"""
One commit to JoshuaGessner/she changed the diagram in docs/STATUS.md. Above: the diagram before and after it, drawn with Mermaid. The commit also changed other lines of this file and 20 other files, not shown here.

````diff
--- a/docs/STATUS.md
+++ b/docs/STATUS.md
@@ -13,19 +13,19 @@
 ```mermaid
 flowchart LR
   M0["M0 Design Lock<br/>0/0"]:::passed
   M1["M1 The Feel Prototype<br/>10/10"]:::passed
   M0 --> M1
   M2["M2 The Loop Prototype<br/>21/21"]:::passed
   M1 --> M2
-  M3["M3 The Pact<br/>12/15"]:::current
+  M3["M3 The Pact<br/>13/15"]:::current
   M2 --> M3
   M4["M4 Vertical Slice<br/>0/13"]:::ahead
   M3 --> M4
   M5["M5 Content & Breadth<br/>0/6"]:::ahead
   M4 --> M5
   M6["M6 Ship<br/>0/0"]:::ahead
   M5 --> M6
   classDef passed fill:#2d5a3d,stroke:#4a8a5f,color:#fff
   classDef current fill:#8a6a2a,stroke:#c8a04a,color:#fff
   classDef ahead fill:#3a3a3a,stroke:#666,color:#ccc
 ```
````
"""
### [Required work]
Every line containing the word "classDef" must be copied from the material above.

### [Answer area]
   classDef passed fill:#2d5a3d,stroke:#4a8a5f,color:#fff
   classDef current fill:#8a6a2a,stroke:#c8a04a,color:#fff
   classDef ahead fill:#3a3a3a,stroke:#666,color:#ccc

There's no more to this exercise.